Ed Koch’s Biggest Mistake

Though Ed Koch served terms as mayor and has been celebrated as the “quintessential New Yorker” ever since, his decision to close down a Harlem hospital is still a source of regret.
  • Transcript


Question: What is your biggest regret as mayor?

Ed Koch: Well, I would say every Mayor before me, and myself included was told by all the experts that a hospital located in Harlem which did not provide very good medical care should be closed, that it was not possible to remedy it for a number of reasons, one of which was that the doctors there did not want to rotate through a teaching hospital because they wanted to keep their jurisdictions. That Hospital, called Sydenham had been opened during a period when black doctors were not welcome at many white-dominated hospitals and so they opened their own hospital, but not providing very good care for a whole host of reasons.

Every Mayor before me had backed off because of threats of rioting and citizen anger. I said, no, I'm going to do what is right for the people of Harlem and every other district in this city and provide good medical care where I can. We're going to close it and put in clinics; and we closed it.

I think we saved $9 million. It was the highest cost hospital with the worst outcomes according to the Budget Director at the time. And the people were very angry. And on reflection, even though I was praised for being courageous about it and doing the right thing. It was the wrong thing. We saved $9 million. So what. In those days, even $9 million was relatively small sum in terms of government expenditures. I didn't recognize the psychological impact of closing Sydenham, the pain. And so, I've told people when they've asked me questions similar to yours, that I regret having closed that. But it's done.

Question: Was it a mistake to run for a fourth term?

Ed Koch: Well, yes and no. Yes in the sense that I now believe three terms is adequate and should be the max. I think after that your energy is drained.

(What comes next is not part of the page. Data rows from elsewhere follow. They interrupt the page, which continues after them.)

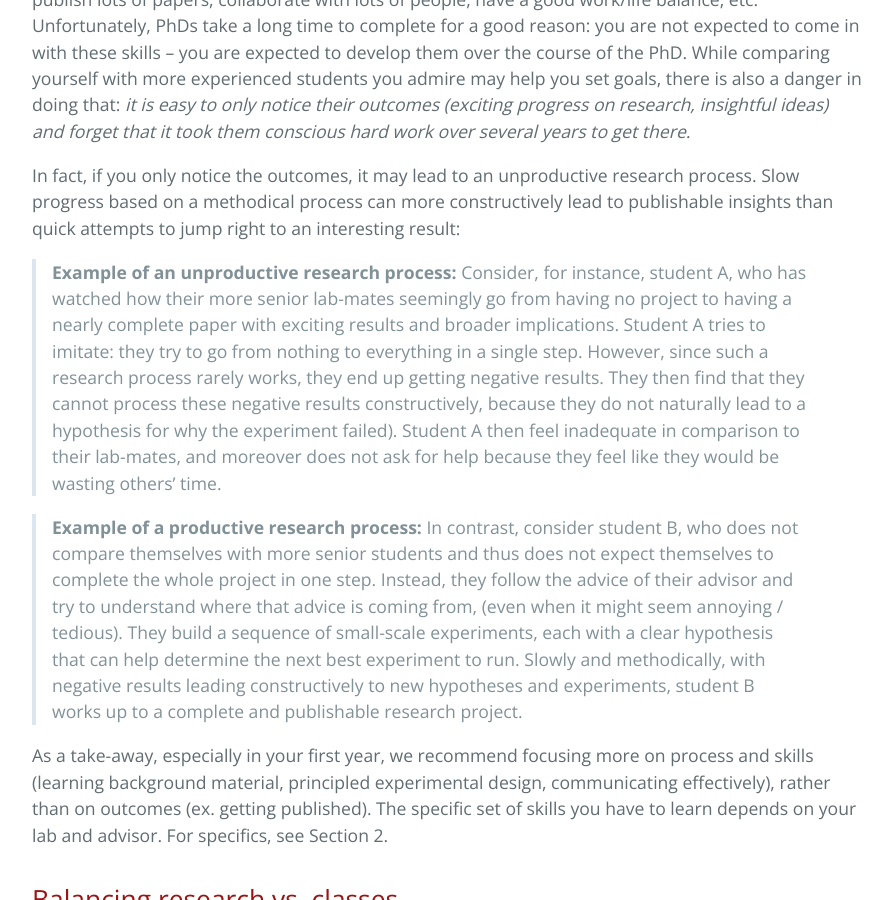
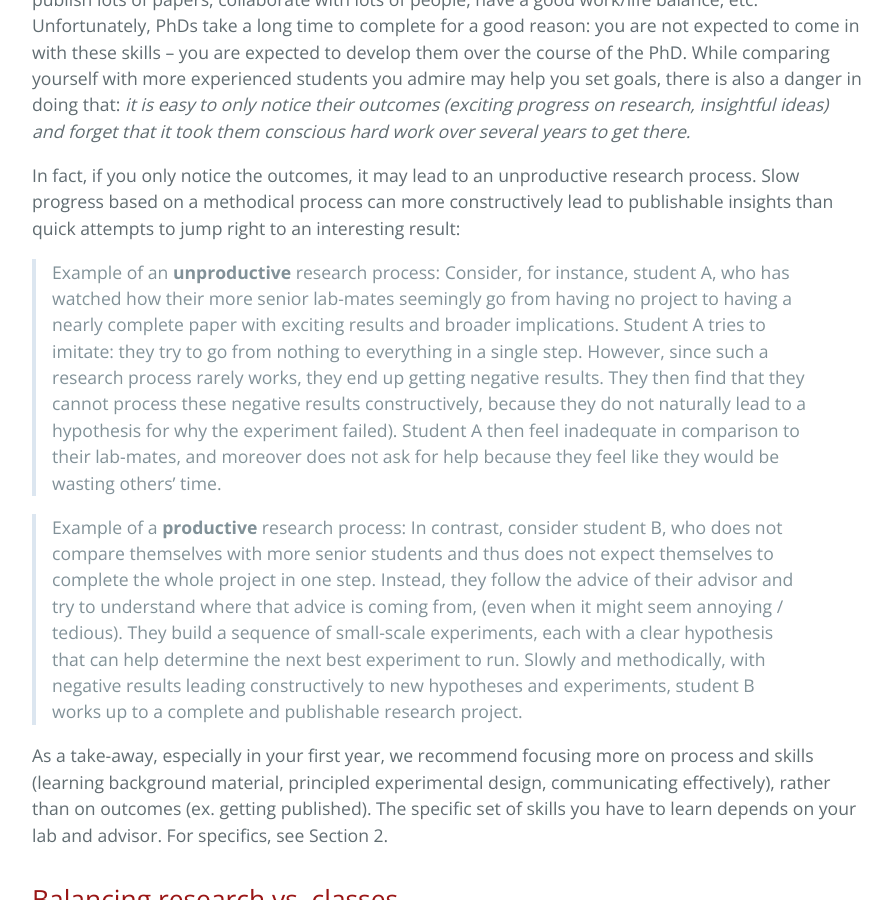
Before and after one commit to yanivyacoby/a-guide-to-your-phd, a Jekyll site: the page built from guide.md, in a window 1280 px wide and 900 px high, scrolled down 2376 px. Shown: the whole window, without its empty margins (192-1084 px from the left). Built offline with Jekyll 4.4.1, drawn with Linux system fonts in a browser that asks for light colours.

```diff
--- a/guide.md
+++ b/guide.md
@@ -82,13 +82,15 @@ In fact, if you only notice the outcomes, it may lead to an unproductive researc
 Slow progress based on a methodical process can more constructively lead to
 publishable insights than quick attempts to jump right to an interesting result:
 
-> **Example of an unproductive research process:** Consider, for instance, student A, who has watched how their more senior lab-mates seemingly go from having no
+> Example of an **unproductive** research process:
+Consider, for instance, student A, who has watched how their more senior lab-mates seemingly go from having no
 project to having a nearly complete paper with exciting results and broader implications.
 Student A tries to imitate: they try to go from nothing to everything in a single step.
 However, since such a research process rarely works, they end up getting negative results.
 They then find that they cannot process these negative results constructively, because they do not naturally lead to a hypothesis for why the experiment failed). Student A then feel inadequate in comparison to their lab-mates, and moreover does not ask for help because they feel like they would be wasting others' time.
 
-> **Example of a productive research process:** In contrast, consider student B, who does not compare themselves with more senior students and thus
+> Example of a **productive** research process:
+In contrast, consider student B, who does not compare themselves with more senior students and thus
 does not expect themselves to complete the whole project in one step.
 Instead, they follow the advice of their advisor and try to understand where that advice is coming from, (even when it might seem annoying / tedious).
 They build a sequence of small-scale experiments,
```
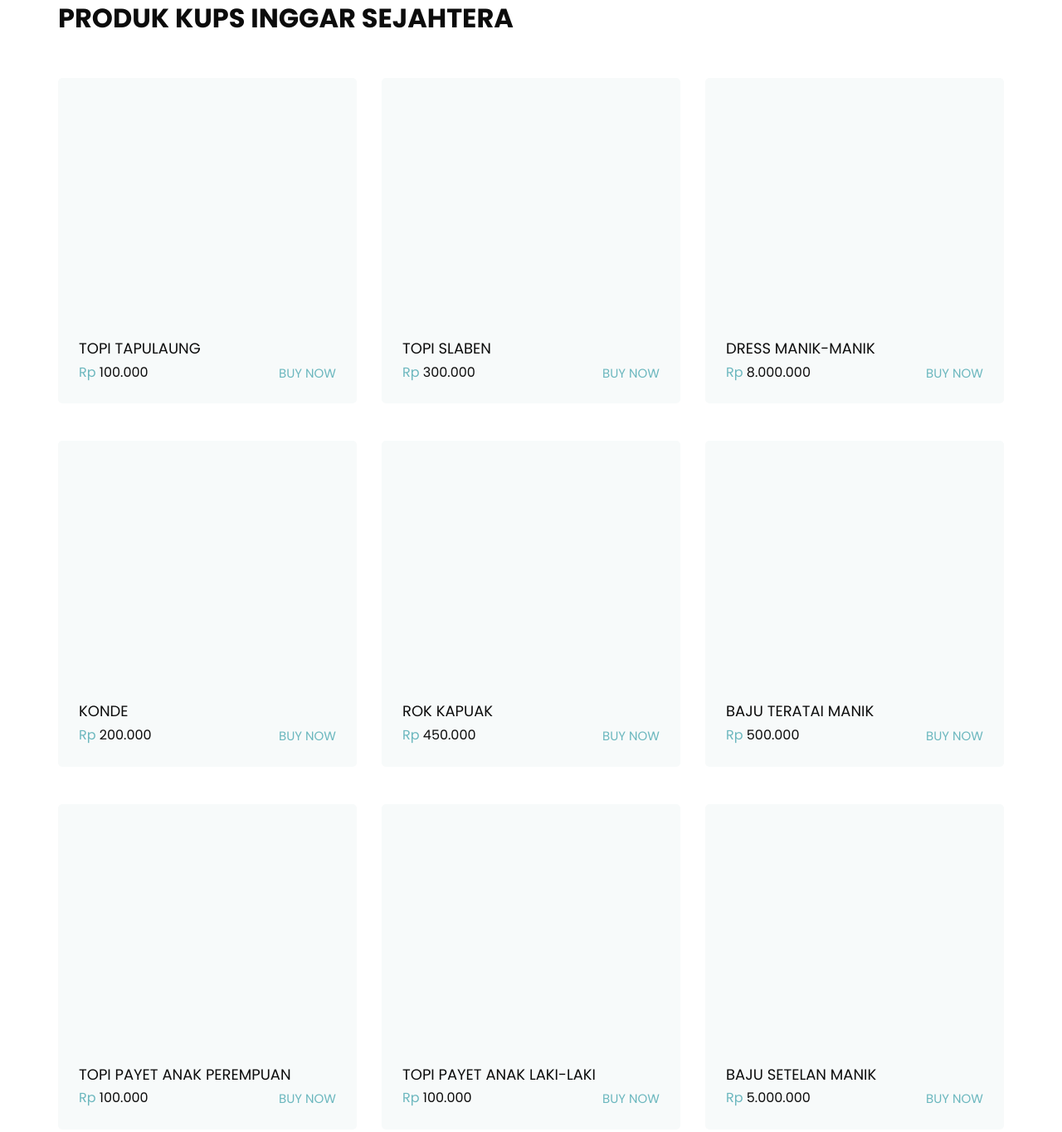
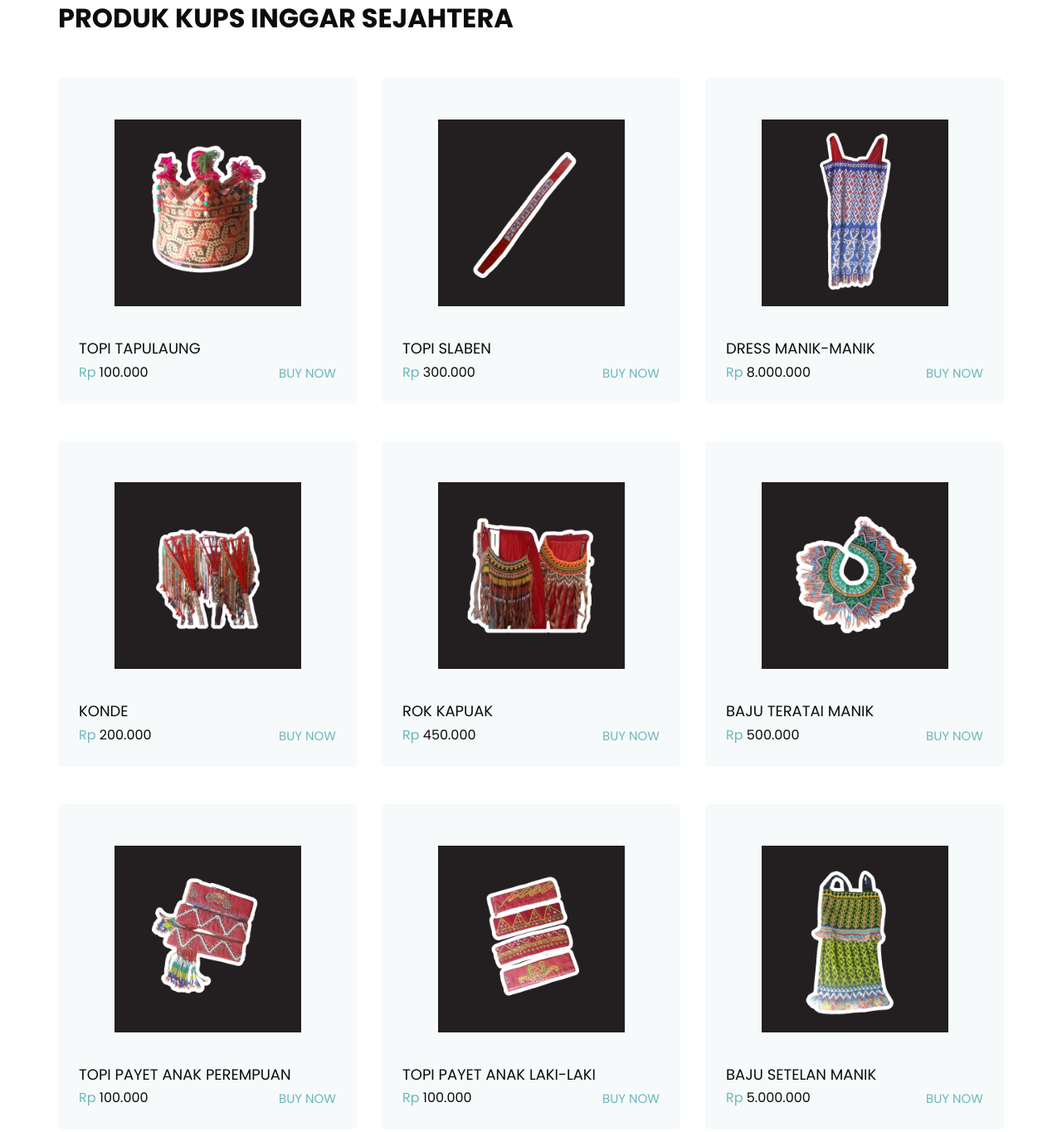
Before and after one commit to annasanya/KUPS_INGGAR_SEJAHTERA, a plain HTML site: page index.html in a window 1280 px wide. Shown: the part 887-2251 px from the top of the page at 83% size. Drawn offline with Linux system fonts and the light colour scheme; some packages are replaced by stand-ins of ours; a script that the page names is missing.

Commit message:
Update index.html

```diff
--- a/index.html
+++ b/index.html
@@ -155,7 +155,7 @@
         <div class="col-md-6 col-lg-4">
           <div class="box">
             <div class="img-box">
-              <img src="images/g1.jpeg" alt="">
+              <img src="images/g1.png" alt="">
             </div>
             <div class="detail-box">
               <h5>
@@ -175,7 +175,7 @@
         <div class="col-md-6 col-lg-4">
           <div class="box">
             <div class="img-box">
-              <img src="images/g2.jpeg" alt="">
+              <img src="images/g2.png" alt="">
             </div>
             <div class="detail-box">
               <h5>
@@ -195,7 +195,7 @@
         <div class="col-md-6 col-lg-4">
           <div class="box">
             <div class="img-box">
-              <img src="images/g3.jpeg" alt="">
+              <img src="images/g3.png" alt="">
             </div>
             <div class="detail-box">
               <h5>
@@ -215,7 +215,7 @@
         <div class="col-md-6 col-lg-4">
           <div class="box">
             <div class="img-box">
-              <img src="images/g4.jpeg" alt="">
+              <img src="images/g4.png" alt="">
             </div>
             <div class="detail-box">
               <h5>
@@ -235,7 +235,7 @@
         <div class="col-md-6 col-lg-4">
           <div class="box">
             <div class="img-box">
-              <img src="images/g5.jpeg" alt="">
+              <img src="images/g5.png" alt="">
             </div>
             <div class="detail-box">
               <h5>
@@ -255,7 +255,7 @@
         <div class="col-md-6 col-lg-4">
           <div class="box">
             <div class="img-box">
-              <img src="images/g6.jpeg" alt="">
+              <img src="images/g6.png" alt="">
             </div>
             <div class="detail-box">
               <h5>
@@ -275,7 +275,7 @@
         <div class="col-md-6 col-lg-4">
           <div class="box">
             <div class="img-box">
-              <img src="images/g7.jpeg" alt="">
+              <img src="images/g7.png" alt="">
             </div>
             <div class="detail-box">
               <h5>
@@ -295,7 +295,7 @@
         <div class="col-md-6 col-lg-4">
           <div class="box">
             <div class="img-box">
-              <img src="images/g8.jpeg" alt="">
+              <img src="images/g8.png" alt="">
             </div>
             <div class="detail-box">
               <h5>
@@ -315,7 +315,7 @@
         <div class="col-md-6 col-lg-4">
           <div class="box">
             <div class="img-box">
-              <img src="images/g9.jpeg" alt="">
+              <img src="images/g9.png" alt="">
             </div>
             <div class="detail-box">
               <h5>
@@ -411,22 +411,22 @@
               </h5>
               <div class="post_box">
                 <div class="img-box">
-                  <img src="images/g1.jpeg" alt="">
+                  <img src="images/g1.png" alt="">
                 </div>
                 <div class="img-box">
-                  <img src="images/g2.jpeg" alt="">
+                  <img src="images/g2.png" alt="">
                 </div>
                 <div class="img-box">
-                  <img src="images/g3.jpeg" alt="">
+                  <img src="images/g3.png" alt="">
                 </div>
                 <div class="img-box">
-                  <img src="images/g4.jpeg" alt="">
+                  <img src="images/g4.png" alt="">
                 </div>
                 <div class="img-box">
-                  <img src="images/g5.jpeg" alt="">
+                  <img src="images/g5.png" alt="">
                 </div>
                 <div class="img-box">
-                  <img src="images/g6.jpeg" alt="">
+                  <img src="images/g6.png" alt="">
                 </div>
               </div>
             </div>
```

No, in that I would have done a very good job even with that caveat and as I said, after I lost to David Dinkins won and then people came through in regret of having thrown me out I said, part jokily and part seriously. When people said, "Oh, Mayor, you must run again." I said, "No, people threw me out and now the people must be punished." So, those are my feelings.